Back-to-School Advice: Scholars Share Tips for Tackling Homework, Learning Difficulties and Bullying

Advice on bullying, homework and learning disorders
Duke researchers provide advice on bullying, homework and learning difficulties.

This week marks the first week of school for millions of children across the United States. To help parents prepare their students for the transition back to school, Duke experts offer tips on how navigate potentially tricky situations such as homework, identifying learning difficulties and bullying.

 

Let Homework be a Way to See What’s Going on at School

“Parents should not expect large achievement gains from homework in the early grades,” says Harris Cooper, a professor of psychology and neuroscience and an expert on homework. “But, homework teaches other important skills such as good study habits, time management and a recognition that academic learning can occur anywhere, not just at school. Homework can foster independent learning and responsible character traits.

“Homework can also give parents an opportunity to see what’s going on at school and learn about their child’s academic strengths and weaknesses.” 

 

Open Lines of Communication with Your Child’s Teacher Early On

“Parents should open up lines of communication with their child’s teacher from the very beginning, especially when it comes to sharing about their child’s medical history and learning and development,” says Amy Schulting, visiting research scholar at the Duke Center for Child and Family Policy. 
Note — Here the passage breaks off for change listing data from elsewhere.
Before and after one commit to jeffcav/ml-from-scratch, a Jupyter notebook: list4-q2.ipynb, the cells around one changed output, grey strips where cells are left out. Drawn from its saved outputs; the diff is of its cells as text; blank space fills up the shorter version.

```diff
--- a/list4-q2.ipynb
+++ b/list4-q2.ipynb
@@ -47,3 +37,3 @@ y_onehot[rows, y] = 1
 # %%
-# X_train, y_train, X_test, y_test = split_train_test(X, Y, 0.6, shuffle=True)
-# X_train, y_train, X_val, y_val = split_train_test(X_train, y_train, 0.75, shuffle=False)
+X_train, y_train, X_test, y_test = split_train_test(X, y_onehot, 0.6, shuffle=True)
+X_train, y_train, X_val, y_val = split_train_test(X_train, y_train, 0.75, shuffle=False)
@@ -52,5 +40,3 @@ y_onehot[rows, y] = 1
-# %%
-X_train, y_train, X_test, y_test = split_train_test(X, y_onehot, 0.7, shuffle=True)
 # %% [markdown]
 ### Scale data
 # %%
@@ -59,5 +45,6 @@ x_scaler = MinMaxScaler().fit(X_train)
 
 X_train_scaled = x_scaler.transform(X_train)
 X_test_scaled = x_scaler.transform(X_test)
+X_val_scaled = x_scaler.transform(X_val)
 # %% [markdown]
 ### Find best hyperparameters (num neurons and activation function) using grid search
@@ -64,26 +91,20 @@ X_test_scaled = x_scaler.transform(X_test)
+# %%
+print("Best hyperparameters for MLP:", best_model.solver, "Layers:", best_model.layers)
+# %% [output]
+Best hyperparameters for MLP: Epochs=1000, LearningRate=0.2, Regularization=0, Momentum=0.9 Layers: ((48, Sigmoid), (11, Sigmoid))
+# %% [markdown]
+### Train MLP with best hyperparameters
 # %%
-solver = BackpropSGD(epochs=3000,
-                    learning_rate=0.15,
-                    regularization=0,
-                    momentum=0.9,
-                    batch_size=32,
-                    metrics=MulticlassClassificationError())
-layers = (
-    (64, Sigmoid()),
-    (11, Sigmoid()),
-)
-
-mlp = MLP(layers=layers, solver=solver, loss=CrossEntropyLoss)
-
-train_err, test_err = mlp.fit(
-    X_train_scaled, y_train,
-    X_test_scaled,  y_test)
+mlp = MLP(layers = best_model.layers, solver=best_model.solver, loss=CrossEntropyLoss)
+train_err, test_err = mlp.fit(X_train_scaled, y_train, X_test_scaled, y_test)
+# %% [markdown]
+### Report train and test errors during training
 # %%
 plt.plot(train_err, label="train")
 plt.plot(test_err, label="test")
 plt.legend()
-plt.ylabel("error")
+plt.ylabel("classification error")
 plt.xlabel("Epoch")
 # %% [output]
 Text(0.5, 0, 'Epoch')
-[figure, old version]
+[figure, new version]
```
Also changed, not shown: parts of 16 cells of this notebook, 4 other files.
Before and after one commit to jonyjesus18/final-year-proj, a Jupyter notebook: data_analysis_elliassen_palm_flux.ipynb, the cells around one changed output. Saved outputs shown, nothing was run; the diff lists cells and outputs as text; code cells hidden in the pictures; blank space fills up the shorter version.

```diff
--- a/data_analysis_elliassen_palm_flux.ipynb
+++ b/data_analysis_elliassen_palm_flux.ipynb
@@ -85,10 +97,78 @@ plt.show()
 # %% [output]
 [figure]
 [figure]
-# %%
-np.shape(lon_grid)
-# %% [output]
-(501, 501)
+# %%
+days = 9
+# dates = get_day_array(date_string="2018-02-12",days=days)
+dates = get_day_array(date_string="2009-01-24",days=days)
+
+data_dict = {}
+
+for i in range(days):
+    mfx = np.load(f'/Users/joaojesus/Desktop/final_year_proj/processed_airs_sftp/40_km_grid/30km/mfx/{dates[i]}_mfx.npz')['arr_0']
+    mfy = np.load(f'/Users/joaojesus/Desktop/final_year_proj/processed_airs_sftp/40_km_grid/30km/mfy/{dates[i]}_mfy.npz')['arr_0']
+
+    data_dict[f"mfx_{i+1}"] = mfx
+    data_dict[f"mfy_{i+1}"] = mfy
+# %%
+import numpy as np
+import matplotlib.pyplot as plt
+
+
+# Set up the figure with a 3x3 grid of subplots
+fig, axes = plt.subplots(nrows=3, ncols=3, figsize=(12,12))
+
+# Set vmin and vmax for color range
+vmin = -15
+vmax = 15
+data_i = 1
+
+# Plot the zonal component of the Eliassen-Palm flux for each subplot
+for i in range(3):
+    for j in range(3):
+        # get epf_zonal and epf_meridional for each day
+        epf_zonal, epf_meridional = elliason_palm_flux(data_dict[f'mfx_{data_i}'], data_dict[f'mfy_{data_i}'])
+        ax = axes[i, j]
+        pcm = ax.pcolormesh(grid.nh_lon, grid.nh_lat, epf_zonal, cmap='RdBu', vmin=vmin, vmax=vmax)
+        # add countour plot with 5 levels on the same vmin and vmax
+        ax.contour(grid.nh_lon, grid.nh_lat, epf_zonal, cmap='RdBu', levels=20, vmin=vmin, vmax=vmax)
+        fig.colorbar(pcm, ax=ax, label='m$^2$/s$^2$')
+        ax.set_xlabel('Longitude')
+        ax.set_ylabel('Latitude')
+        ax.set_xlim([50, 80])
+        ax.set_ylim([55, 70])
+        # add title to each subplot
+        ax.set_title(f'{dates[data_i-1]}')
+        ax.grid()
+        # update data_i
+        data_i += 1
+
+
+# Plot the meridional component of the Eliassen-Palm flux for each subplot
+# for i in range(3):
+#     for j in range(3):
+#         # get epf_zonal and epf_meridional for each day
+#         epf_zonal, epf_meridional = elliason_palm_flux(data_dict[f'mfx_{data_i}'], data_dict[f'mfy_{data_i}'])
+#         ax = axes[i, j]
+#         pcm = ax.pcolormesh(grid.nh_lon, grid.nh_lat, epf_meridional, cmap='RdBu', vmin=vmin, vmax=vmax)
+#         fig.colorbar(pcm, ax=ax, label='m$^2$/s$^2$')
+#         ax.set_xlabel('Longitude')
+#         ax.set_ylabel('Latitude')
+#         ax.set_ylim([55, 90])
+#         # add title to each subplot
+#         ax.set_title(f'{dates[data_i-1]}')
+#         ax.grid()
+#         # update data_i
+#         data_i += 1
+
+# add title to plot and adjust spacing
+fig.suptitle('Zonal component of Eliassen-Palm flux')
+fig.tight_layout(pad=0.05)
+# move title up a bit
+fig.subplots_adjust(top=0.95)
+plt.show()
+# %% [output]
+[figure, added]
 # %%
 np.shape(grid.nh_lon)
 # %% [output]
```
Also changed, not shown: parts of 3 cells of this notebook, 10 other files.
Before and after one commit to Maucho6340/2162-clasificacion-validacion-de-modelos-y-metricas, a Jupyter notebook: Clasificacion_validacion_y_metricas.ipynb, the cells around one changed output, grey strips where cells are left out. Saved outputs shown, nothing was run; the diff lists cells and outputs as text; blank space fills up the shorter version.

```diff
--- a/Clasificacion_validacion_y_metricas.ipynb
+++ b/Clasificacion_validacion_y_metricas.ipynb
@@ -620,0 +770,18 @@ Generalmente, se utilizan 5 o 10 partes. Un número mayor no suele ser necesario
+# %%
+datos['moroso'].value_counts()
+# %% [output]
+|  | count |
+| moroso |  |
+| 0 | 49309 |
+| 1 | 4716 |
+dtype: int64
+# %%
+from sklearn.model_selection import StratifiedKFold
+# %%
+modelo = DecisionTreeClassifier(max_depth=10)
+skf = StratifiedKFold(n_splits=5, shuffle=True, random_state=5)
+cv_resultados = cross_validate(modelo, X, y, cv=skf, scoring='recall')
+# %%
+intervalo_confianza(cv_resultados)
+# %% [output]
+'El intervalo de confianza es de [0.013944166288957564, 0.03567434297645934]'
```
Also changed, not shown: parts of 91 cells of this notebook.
“We know early identification and intervention is the best approach to address learning difficulties, like dyslexia, so having those conversations with teachers early in the school year helps ensure students get the appropriate support and intervention they need.”

 

Monitor for Signs of Bullying

William Copeland, a faculty affiliate of the Duke Center for Child and Family Policy, says parents can help spot bullying early. 

“In any given year about 1 in 5 children report being a victim of bullying—and these children are at an elevated risk for experiencing academic difficulties and emotional problems now and later in life,” says Copeland,a professor in the Department of Psychiatry and Behavioral Sciences and an expert on bullying. “Parents can, however, make a difference by taking a few concrete steps:

“First, ask your child about their day. What made you feel good or proud? Did anything make you feel sad? This includes asking them about how they are getting along with their friends.

“Second, note if there appears to be an unexpected change in their mood or social behavior. Are they feeling down, nervous, or even just reluctant to go to school all of a sudden? Sometimes this will express itself by a change in their appetite or sleep.

“Third, check in with their teachers. Not all kids want to talk about what is going on with their peers, but teachers often can pick up on peer problems.

“Fourth, cyberbullying allows children to be bullied even when they are alone or at home.There are free apps that allow parents to check in on their children’s online activities without looking at their child’s device every day.”